A word-for-word restatement of the full listing is required.

Content starts

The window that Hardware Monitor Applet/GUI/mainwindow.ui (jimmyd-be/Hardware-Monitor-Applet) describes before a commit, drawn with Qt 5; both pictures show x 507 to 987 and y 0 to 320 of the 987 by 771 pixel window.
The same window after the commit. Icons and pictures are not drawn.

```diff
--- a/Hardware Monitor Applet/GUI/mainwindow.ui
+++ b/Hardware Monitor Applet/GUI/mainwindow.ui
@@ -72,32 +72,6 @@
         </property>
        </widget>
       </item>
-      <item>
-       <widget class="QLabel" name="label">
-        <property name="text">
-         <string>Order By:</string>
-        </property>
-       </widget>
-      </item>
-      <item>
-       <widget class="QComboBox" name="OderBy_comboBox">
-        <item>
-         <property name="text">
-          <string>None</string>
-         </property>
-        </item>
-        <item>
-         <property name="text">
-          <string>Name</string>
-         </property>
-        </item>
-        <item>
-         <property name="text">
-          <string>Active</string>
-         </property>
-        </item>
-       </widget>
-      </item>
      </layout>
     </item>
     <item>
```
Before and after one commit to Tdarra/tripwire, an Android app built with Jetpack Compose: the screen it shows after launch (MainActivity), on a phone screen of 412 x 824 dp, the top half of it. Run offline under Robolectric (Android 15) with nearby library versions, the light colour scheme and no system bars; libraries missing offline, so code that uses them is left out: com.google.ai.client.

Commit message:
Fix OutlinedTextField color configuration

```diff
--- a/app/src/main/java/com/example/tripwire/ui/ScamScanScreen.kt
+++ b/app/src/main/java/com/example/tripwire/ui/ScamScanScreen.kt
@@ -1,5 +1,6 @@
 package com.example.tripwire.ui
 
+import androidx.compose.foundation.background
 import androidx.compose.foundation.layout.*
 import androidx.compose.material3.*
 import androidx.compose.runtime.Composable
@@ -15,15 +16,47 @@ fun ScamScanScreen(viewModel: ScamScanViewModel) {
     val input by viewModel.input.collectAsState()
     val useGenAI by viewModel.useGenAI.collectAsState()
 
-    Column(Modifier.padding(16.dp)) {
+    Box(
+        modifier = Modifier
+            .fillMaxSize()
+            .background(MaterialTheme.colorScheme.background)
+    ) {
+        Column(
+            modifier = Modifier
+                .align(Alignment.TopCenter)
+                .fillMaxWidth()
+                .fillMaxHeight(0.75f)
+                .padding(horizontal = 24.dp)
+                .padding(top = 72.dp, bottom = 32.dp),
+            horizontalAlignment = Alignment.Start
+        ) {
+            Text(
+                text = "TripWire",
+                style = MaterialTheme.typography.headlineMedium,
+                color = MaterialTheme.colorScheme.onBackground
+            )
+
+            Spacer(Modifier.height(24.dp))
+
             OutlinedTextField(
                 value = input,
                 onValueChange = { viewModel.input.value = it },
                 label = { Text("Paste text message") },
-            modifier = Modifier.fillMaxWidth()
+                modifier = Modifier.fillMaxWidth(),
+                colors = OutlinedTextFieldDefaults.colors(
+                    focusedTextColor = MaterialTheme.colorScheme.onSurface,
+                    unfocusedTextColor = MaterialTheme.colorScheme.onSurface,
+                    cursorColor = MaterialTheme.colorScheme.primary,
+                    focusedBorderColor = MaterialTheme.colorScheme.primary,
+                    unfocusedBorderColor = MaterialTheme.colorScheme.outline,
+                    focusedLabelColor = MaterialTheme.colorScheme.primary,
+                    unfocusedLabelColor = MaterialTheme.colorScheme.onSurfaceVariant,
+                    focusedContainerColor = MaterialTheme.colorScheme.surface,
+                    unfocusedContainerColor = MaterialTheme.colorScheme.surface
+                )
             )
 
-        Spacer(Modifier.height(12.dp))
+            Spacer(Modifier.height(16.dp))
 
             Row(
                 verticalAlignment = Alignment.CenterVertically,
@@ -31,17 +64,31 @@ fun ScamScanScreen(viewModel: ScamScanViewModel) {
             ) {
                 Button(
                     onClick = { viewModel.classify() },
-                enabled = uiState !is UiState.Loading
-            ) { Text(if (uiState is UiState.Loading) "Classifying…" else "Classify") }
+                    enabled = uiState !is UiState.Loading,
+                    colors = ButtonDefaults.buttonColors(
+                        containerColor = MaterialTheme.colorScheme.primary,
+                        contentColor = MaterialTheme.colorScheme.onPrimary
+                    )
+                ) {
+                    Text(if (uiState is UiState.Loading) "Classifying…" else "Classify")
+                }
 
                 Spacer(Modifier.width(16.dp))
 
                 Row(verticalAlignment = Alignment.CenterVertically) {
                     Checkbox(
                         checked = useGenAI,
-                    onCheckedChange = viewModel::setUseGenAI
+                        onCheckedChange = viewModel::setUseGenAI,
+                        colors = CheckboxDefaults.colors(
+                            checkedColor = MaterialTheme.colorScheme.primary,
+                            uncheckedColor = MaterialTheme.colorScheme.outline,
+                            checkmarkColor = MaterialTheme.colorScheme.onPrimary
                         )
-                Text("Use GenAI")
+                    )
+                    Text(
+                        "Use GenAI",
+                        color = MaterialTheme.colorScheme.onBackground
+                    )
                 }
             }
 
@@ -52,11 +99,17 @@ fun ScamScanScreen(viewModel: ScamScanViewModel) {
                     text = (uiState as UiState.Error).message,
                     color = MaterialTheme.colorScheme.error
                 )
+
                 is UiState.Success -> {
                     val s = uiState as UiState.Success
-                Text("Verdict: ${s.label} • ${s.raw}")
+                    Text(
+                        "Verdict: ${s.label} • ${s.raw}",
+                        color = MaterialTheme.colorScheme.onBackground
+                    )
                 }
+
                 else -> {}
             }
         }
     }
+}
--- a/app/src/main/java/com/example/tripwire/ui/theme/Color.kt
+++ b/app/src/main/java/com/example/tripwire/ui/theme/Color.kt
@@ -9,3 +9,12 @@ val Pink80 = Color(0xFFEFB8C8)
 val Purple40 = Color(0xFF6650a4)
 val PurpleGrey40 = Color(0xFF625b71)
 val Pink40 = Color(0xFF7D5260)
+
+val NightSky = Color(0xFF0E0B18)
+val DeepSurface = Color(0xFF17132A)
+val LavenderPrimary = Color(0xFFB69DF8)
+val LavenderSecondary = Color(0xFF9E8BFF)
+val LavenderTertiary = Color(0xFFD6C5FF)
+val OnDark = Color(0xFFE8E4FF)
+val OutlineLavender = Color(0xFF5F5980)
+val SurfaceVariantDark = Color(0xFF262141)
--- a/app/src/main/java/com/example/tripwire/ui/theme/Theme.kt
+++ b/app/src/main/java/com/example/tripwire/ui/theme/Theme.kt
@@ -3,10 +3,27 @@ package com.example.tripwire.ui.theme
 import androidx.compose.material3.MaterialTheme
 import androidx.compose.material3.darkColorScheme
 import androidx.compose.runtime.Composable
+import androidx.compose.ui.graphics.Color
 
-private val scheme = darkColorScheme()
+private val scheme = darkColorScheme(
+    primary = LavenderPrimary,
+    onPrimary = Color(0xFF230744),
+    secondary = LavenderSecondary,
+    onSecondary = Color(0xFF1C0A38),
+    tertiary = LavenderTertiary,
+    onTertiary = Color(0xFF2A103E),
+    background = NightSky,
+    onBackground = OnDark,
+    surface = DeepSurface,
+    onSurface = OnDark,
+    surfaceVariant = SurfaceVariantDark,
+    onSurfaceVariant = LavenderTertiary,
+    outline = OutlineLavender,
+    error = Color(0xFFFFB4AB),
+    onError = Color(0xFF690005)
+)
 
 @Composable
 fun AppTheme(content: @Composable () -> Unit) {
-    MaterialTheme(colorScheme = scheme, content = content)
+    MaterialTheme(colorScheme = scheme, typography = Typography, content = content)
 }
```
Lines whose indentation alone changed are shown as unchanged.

Content ends

• _Response to the task_
The window that Hardware Monitor Applet/GUI/mainwindow.ui (jimmyd-be/Hardware-Monitor-Applet) describes before a commit, drawn with Qt 5; both pictures show x 507 to 987 and y 0 to 320 of the 987 by 771 pixel window.
The same window after the commit. Icons and pictures are not drawn.

```diff
--- a/Hardware Monitor Applet/GUI/mainwindow.ui
+++ b/Hardware Monitor Applet/GUI/mainwindow.ui
@@ -72,32 +72,6 @@
         </property>
        </widget>
       </item>
-      <item>
-       <widget class="QLabel" name="label">
-        <property name="text">
-         <string>Order By:</string>
-        </property>
-       </widget>
-      </item>
-      <item>
-       <widget class="QComboBox" name="OderBy_comboBox">
-        <item>
-         <property name="text">
-          <string>None</string>
-         </property>
-        </item>
-        <item>
-         <property name="text">
-          <string>Name</string>
-         </property>
-        </item>
-        <item>
-         <property name="text">
-          <string>Active</string>
-         </property>
-        </item>
-       </widget>
-      </item>
      </layout>
     </item>
     <item>
```
Before and after one commit to Tdarra/tripwire, an Android app built with Jetpack Compose: the screen it shows after launch (MainActivity), on a phone screen of 412 x 824 dp, the top half of it. Run offline under Robolectric (Android 15) with nearby library versions, the light colour scheme and no system bars; libraries missing offline, so code that uses them is left out: com.google.ai.client.

Commit message:
Fix OutlinedTextField color configuration

```diff
--- a/app/src/main/java/com/example/tripwire/ui/ScamScanScreen.kt
+++ b/app/src/main/java/com/example/tripwire/ui/ScamScanScreen.kt
@@ -1,5 +1,6 @@
 package com.example.tripwire.ui
 
+import androidx.compose.foundation.background
 import androidx.compose.foundation.layout.*
 import androidx.compose.material3.*
 import androidx.compose.runtime.Composable
@@ -15,15 +16,47 @@ fun ScamScanScreen(viewModel: ScamScanViewModel) {
     val input by viewModel.input.collectAsState()
     val useGenAI by viewModel.useGenAI.collectAsState()
 
-    Column(Modifier.padding(16.dp)) {
+    Box(
+        modifier = Modifier
+            .fillMaxSize()
+            .background(MaterialTheme.colorScheme.background)
+    ) {
+        Column(
+            modifier = Modifier
+                .align(Alignment.TopCenter)
+                .fillMaxWidth()
+                .fillMaxHeight(0.75f)
+                .padding(horizontal = 24.dp)
+                .padding(top = 72.dp, bottom = 32.dp),
+            horizontalAlignment = Alignment.Start
+        ) {
+            Text(
+                text = "TripWire",
+                style = MaterialTheme.typography.headlineMedium,
+                color = MaterialTheme.colorScheme.onBackground
+            )
+
+            Spacer(Modifier.height(24.dp))
+
             OutlinedTextField(
                 value = input,
                 onValueChange = { viewModel.input.value = it },
                 label = { Text("Paste text message") },
-            modifier = Modifier.fillMaxWidth()
+                modifier = Modifier.fillMaxWidth(),
+                colors = OutlinedTextFieldDefaults.colors(
+                    focusedTextColor = MaterialTheme.colorScheme.onSurface,
+                    unfocusedTextColor = MaterialTheme.colorScheme.onSurface,
+                    cursorColor = MaterialTheme.colorScheme.primary,
+                    focusedBorderColor = MaterialTheme.colorScheme.primary,
+                    unfocusedBorderColor = MaterialTheme.colorScheme.outline,
+                    focusedLabelColor = MaterialTheme.colorScheme.primary,
+                    unfocusedLabelColor = MaterialTheme.colorScheme.onSurfaceVariant,
+                    focusedContainerColor = MaterialTheme.colorScheme.surface,
+                    unfocusedContainerColor = MaterialTheme.colorScheme.surface
+                )
             )
 
-        Spacer(Modifier.height(12.dp))
+            Spacer(Modifier.height(16.dp))
 
             Row(
                 verticalAlignment = Alignment.CenterVertically,
@@ -31,17 +64,31 @@ fun ScamScanScreen(viewModel: ScamScanViewModel) {
             ) {
                 Button(
                     onClick = { viewModel.classify() },
-                enabled = uiState !is UiState.Loading
-            ) { Text(if (uiState is UiState.Loading) "Classifying…" else "Classify") }
+                    enabled = uiState !is UiState.Loading,
+                    colors = ButtonDefaults.buttonColors(
+                        containerColor = MaterialTheme.colorScheme.primary,
+                        contentColor = MaterialTheme.colorScheme.onPrimary
+                    )
+                ) {
+                    Text(if (uiState is UiState.Loading) "Classifying…" else "Classify")
+                }
 
                 Spacer(Modifier.width(16.dp))
 
                 Row(verticalAlignment = Alignment.CenterVertically) {
                     Checkbox(
                         checked = useGenAI,
-                    onCheckedChange = viewModel::setUseGenAI
+                        onCheckedChange = viewModel::setUseGenAI,
+                        colors = CheckboxDefaults.colors(
+                            checkedColor = MaterialTheme.colorScheme.primary,
+                            uncheckedColor = MaterialTheme.colorScheme.outline,
+                            checkmarkColor = MaterialTheme.colorScheme.onPrimary
                         )
-                Text("Use GenAI")
+                    )
+                    Text(
+                        "Use GenAI",
+                        color = MaterialTheme.colorScheme.onBackground
+                    )
                 }
             }
 
@@ -52,11 +99,17 @@ fun ScamScanScreen(viewModel: ScamScanViewModel) {
                     text = (uiState as UiState.Error).message,
                     color = MaterialTheme.colorScheme.error
                 )
+
                 is UiState.Success -> {
                     val s = uiState as UiState.Success
-                Text("Verdict: ${s.label} • ${s.raw}")
+                    Text(
+                        "Verdict: ${s.label} • ${s.raw}",
+                        color = MaterialTheme.colorScheme.onBackground
+                    )
                 }
+
                 else -> {}
             }
         }
     }
+}
--- a/app/src/main/java/com/example/tripwire/ui/theme/Color.kt
+++ b/app/src/main/java/com/example/tripwire/ui/theme/Color.kt
@@ -9,3 +9,12 @@ val Pink80 = Color(0xFFEFB8C8)
 val Purple40 = Color(0xFF6650a4)
 val PurpleGrey40 = Color(0xFF625b71)
 val Pink40 = Color(0xFF7D5260)
+
+val NightSky = Color(0xFF0E0B18)
+val DeepSurface = Color(0xFF17132A)
+val LavenderPrimary = Color(0xFFB69DF8)
+val LavenderSecondary = Color(0xFF9E8BFF)
+val LavenderTertiary = Color(0xFFD6C5FF)
+val OnDark = Color(0xFFE8E4FF)
+val OutlineLavender = Color(0xFF5F5980)
+val SurfaceVariantDark = Color(0xFF262141)
--- a/app/src/main/java/com/example/tripwire/ui/theme/Theme.kt
+++ b/app/src/main/java/com/example/tripwire/ui/theme/Theme.kt
@@ -3,10 +3,27 @@ package com.example.tripwire.ui.theme
 import androidx.compose.material3.MaterialTheme
 import androidx.compose.material3.darkColorScheme
 import androidx.compose.runtime.Composable
+import androidx.compose.ui.graphics.Color
 
-private val scheme = darkColorScheme()
+private val scheme = darkColorScheme(
+    primary = LavenderPrimary,
+    onPrimary = Color(0xFF230744),
+    secondary = LavenderSecondary,
+    onSecondary = Color(0xFF1C0A38),
+    tertiary = LavenderTertiary,
+    onTertiary = Color(0xFF2A103E),
+    background = NightSky,
+    onBackground = OnDark,
+    surface = DeepSurface,
+    onSurface = OnDark,
+    surfaceVariant = SurfaceVariantDark,
+    onSurfaceVariant = LavenderTertiary,
+    outline = OutlineLavender,
+    error = Color(0xFFFFB4AB),
+    onError = Color(0xFF690005)
+)
 
 @Composable
 fun AppTheme(content: @Composable () -> Unit) {
-    MaterialTheme(colorScheme = scheme, content = content)
+    MaterialTheme(colorScheme = scheme, typography = Typography, content = content)
 }
```
Lines whose indentation alone changed are shown as unchanged.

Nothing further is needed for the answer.